To begin, Nouwen’s reflection on the painting takes soft, slow steps through the events in Rembrandt’s life that compelled him to create such a masterpiece. Even though Rembrandt painted many biblical stories, “The Return of the Prodigal Son” was one of his last and most famous works. Nouwen believes that Rembrandt draws on his own experiences of suffering to paint such a relatable prodigal son.
One keen insight is the use of the word ‘return’ in describing the son. Nouwen notes that return is only possible after leaving a starting place. To Nouwen, it is paramount that the son has always had a place to come home to — an identity from which he started, an identity rooted in the home of his father.
Nouwen also reflects on the joys and sorrows of his own life as he seeks to relate to each of the characters in the piece. It is apparent, however, that Nouwen relates most to the elder son in the painting. The idea that the elder son must also return is implicit in the painting (and also in the parable it is based on in Luke 15).
The elder son holds an incredulous view of the father’s grace toward his younger brother. Nouwen recognizes that the view of the father is only possible because the older son does not recognize the grace and love his father has shown him throughout his life. Nouwen confesses that he himself has a difficult time accepting such unconditional love from his own Heavenly Father.

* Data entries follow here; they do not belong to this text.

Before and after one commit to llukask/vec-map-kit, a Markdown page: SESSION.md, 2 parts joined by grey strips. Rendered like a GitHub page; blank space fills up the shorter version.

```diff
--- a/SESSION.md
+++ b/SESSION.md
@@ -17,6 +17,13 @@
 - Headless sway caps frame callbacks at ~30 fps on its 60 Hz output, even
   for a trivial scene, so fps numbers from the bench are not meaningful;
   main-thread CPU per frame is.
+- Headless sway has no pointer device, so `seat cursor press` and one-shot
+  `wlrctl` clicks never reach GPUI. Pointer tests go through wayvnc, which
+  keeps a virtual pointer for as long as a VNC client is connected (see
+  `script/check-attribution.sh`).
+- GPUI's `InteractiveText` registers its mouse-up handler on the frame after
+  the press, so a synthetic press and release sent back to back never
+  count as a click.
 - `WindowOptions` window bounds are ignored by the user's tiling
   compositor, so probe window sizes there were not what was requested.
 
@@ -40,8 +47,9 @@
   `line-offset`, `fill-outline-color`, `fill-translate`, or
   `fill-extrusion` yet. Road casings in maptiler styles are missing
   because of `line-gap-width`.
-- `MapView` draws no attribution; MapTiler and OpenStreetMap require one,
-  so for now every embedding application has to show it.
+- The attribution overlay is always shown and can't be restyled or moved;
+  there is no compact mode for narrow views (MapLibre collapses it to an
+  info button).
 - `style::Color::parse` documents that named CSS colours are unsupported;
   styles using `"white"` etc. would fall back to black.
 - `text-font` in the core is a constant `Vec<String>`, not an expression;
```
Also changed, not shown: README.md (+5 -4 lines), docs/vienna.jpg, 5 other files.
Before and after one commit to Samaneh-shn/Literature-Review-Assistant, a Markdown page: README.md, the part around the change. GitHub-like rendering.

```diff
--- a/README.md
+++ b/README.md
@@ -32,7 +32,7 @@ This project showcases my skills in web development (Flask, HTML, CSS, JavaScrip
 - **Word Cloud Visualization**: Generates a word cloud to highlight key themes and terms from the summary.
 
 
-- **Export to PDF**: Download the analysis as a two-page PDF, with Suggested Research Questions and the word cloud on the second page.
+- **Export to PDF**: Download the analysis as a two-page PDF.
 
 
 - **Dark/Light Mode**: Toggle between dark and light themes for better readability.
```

The climax of Nouwen’s story is found in the last section: the father. To Nouwen, the father takes center stage in the parable and the painting. Nouwen was so insistent that he believed the parable should be renamed the “Parable of the Father’s Love.”
“Looking at the way in which Rembrandt portrays the father, there came to me a whole new interior understanding of tenderness, mercy and forgiveness,” Nouwen wrote.
From the ways his hands are displayed to the posture in which his cloak is falling off his shoulders, Nouwen finds deep meaning in the way Rembrandt painted the father. Along with passages from Scripture, Nouwen uses the beauty of Rembrandt’s painting to reconstruct the narrative he held of the Heavenly Father.
Drew Moser, director of Taylor University’s Director of Master of Arts in Higher Education Initiatives encouraged his CMI 262 Personal Foundations for Ministry class to read the book because he has found it to be so influential. He loved the richness of each of the main characters and how there was room to engage with them.
“Seriously. I feel a profound connection to all the characters,” Moser said.
“The Return of the Prodigal Son” is an invitation to reflect on the parable of the prodigal son as well as the events of our own life in view of God’s grace. It is an opportunity to meditate on anything — a painting, creation, a person — and discover how the character of God is displayed.
Take some time this semester to pause and reflect on how the Father’s love has welcomed you home when you have felt lost. Read “The Return of the Prodigal Son” and discover why, for many believers, this book will stand the test of time.